(Data records)
========================================================================

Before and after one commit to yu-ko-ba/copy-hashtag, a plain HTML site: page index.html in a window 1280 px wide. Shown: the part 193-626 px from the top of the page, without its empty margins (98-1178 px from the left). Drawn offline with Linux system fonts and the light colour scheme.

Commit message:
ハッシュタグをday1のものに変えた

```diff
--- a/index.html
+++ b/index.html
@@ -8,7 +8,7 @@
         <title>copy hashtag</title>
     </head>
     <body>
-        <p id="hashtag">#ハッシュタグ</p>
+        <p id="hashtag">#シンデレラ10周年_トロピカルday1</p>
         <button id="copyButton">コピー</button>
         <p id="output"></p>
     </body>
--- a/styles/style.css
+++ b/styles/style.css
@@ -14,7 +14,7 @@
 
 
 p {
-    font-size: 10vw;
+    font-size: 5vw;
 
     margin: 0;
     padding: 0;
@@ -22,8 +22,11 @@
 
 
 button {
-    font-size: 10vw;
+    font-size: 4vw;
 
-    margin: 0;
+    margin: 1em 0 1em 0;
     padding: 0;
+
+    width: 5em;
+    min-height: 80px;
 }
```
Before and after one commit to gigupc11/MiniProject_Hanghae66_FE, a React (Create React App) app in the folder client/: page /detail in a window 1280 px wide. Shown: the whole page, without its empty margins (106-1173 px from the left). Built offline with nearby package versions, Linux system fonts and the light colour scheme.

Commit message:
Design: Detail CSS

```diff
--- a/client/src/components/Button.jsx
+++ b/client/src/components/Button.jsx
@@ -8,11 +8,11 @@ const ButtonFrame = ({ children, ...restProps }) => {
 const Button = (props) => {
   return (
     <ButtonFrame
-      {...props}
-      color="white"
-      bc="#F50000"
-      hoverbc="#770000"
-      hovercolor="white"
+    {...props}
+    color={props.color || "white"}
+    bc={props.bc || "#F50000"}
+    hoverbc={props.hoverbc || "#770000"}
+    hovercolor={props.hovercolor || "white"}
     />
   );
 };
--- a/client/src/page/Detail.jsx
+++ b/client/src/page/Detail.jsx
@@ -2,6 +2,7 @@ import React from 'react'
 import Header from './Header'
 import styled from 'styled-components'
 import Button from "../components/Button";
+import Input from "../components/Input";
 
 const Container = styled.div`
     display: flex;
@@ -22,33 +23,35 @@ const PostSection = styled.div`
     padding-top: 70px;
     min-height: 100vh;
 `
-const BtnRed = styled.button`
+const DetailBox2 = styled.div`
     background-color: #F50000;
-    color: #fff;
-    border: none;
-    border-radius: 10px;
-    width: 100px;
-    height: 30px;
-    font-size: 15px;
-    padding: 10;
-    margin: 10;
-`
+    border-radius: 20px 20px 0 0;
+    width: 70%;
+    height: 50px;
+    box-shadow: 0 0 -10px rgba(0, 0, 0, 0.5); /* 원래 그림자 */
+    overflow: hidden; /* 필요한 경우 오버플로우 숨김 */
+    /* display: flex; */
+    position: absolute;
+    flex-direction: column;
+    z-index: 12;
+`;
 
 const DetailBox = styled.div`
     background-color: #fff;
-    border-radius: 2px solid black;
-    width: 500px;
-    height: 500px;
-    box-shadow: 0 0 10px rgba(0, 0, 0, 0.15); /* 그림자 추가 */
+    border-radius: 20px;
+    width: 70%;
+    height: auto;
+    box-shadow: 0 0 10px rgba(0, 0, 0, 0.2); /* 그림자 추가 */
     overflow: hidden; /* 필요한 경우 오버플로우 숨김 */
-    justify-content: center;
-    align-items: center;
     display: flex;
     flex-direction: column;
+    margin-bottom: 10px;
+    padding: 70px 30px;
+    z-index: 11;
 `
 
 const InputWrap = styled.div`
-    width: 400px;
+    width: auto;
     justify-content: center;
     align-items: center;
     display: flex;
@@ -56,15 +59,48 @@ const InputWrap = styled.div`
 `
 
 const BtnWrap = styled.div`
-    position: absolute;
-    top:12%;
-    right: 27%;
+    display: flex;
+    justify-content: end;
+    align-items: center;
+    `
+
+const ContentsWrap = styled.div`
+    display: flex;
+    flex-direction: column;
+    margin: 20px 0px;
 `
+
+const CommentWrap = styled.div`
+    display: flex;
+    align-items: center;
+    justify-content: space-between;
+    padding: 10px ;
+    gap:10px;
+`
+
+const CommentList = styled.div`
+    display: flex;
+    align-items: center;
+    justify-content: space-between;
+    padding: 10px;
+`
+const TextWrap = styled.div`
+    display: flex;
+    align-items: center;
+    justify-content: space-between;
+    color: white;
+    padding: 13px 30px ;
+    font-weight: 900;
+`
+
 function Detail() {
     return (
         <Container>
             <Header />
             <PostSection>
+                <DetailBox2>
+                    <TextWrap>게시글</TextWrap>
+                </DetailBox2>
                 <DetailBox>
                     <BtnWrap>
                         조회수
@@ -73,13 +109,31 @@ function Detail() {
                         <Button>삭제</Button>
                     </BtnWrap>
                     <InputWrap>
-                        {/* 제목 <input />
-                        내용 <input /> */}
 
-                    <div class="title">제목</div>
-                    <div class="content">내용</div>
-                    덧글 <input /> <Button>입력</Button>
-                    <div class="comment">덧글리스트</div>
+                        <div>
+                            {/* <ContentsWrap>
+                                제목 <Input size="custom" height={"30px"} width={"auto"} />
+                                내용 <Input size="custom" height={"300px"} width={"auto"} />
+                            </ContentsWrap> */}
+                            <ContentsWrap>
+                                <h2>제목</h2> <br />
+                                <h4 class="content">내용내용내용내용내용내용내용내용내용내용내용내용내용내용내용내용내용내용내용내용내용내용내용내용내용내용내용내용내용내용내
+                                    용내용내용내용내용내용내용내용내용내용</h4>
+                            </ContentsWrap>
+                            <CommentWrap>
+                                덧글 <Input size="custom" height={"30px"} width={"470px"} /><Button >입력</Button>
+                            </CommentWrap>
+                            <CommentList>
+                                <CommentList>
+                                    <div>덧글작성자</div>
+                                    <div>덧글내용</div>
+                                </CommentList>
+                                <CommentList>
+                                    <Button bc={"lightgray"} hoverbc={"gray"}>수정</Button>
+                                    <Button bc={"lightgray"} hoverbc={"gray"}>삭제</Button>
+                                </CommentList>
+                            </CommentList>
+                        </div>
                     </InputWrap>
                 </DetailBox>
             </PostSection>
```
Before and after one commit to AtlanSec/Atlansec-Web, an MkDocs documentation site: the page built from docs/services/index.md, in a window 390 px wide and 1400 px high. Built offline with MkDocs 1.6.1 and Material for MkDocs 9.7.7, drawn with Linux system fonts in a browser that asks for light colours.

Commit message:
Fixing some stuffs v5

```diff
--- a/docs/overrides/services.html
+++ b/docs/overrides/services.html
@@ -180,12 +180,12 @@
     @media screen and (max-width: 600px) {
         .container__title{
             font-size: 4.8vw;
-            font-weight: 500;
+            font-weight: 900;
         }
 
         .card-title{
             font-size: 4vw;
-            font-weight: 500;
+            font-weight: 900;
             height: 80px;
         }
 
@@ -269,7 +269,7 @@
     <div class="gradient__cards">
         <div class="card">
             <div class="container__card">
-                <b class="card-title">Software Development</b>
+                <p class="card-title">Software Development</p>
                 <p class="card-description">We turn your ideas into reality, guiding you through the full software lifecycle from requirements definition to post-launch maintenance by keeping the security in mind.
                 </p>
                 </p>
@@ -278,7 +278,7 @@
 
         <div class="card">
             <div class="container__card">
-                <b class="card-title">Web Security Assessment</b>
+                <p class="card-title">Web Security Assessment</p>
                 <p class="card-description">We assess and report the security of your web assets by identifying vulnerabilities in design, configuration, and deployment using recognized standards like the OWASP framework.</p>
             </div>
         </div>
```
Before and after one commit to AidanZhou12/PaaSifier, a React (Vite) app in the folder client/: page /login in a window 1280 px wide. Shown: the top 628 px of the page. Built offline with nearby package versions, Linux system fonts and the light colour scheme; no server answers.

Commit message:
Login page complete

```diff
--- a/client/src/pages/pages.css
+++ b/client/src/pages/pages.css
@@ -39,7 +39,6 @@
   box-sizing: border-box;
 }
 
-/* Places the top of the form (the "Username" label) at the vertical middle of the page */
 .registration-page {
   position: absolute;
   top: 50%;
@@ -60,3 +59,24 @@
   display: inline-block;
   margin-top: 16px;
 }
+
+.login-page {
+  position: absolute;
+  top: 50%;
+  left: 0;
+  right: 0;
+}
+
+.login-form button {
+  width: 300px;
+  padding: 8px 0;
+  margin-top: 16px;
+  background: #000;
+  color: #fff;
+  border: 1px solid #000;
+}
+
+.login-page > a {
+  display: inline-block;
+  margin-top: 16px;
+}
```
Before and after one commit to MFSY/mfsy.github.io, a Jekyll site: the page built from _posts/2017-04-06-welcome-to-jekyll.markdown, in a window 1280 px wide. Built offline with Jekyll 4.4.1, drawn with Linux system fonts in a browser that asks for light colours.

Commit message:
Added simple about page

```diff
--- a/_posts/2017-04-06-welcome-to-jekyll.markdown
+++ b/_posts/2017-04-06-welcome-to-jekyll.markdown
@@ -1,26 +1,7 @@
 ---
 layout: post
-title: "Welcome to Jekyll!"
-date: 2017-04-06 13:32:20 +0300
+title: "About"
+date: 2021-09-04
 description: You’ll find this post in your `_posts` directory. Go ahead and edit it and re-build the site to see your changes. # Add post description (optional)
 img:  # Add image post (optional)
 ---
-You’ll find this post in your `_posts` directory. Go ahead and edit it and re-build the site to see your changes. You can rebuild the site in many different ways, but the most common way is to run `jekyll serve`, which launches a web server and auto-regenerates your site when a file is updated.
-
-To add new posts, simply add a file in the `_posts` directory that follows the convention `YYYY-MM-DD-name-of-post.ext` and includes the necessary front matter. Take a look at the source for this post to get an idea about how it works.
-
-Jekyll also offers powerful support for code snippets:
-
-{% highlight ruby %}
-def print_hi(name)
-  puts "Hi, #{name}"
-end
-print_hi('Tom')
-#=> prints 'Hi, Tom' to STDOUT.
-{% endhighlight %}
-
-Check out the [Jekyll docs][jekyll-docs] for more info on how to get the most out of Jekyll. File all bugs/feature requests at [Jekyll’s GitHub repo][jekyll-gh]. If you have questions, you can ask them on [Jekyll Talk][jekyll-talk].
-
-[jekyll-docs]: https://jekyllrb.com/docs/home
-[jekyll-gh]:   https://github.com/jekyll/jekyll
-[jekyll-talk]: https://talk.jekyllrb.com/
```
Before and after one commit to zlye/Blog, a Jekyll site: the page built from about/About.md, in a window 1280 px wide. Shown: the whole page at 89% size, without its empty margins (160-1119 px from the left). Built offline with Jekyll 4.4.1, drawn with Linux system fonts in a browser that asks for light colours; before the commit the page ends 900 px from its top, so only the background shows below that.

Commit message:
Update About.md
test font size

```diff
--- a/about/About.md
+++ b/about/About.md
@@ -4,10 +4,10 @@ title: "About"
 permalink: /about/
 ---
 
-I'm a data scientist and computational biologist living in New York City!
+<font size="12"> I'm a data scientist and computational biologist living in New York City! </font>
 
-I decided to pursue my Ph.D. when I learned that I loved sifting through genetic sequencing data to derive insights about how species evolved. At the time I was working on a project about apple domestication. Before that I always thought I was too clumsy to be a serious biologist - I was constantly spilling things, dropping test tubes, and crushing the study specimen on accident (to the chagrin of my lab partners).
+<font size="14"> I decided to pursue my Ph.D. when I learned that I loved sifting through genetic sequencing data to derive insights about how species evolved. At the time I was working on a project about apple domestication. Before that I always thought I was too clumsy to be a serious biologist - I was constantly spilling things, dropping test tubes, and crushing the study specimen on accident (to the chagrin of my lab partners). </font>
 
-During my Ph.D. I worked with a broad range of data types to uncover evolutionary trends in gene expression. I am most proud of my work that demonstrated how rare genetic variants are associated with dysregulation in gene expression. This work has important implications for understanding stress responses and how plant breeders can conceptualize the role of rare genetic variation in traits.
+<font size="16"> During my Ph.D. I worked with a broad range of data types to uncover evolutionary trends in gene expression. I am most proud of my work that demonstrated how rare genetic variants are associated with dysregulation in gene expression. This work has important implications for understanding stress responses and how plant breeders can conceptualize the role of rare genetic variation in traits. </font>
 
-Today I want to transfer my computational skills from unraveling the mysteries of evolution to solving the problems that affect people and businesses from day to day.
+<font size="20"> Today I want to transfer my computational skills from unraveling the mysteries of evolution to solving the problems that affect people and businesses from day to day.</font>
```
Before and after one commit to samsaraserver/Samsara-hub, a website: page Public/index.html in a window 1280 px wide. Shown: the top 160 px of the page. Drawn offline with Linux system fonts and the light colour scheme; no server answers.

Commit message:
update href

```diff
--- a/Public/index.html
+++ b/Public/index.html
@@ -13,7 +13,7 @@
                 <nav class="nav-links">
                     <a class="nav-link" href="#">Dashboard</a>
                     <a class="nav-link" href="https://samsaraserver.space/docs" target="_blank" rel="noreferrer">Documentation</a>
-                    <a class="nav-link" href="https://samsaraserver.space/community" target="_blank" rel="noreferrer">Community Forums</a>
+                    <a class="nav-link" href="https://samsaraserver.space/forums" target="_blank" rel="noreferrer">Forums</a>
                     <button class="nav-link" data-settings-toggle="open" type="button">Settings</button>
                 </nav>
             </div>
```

========================================================================

Task item
All lines of the entries above where "padding" turns up should be reported.

Task solution
     padding: 0;
     padding: 0;
     padding-top: 70px;
-    padding: 10;
+    padding: 70px 30px;
+    padding: 10px ;
+    padding: 10px;
+    padding: 13px 30px ;
+  padding: 8px 0;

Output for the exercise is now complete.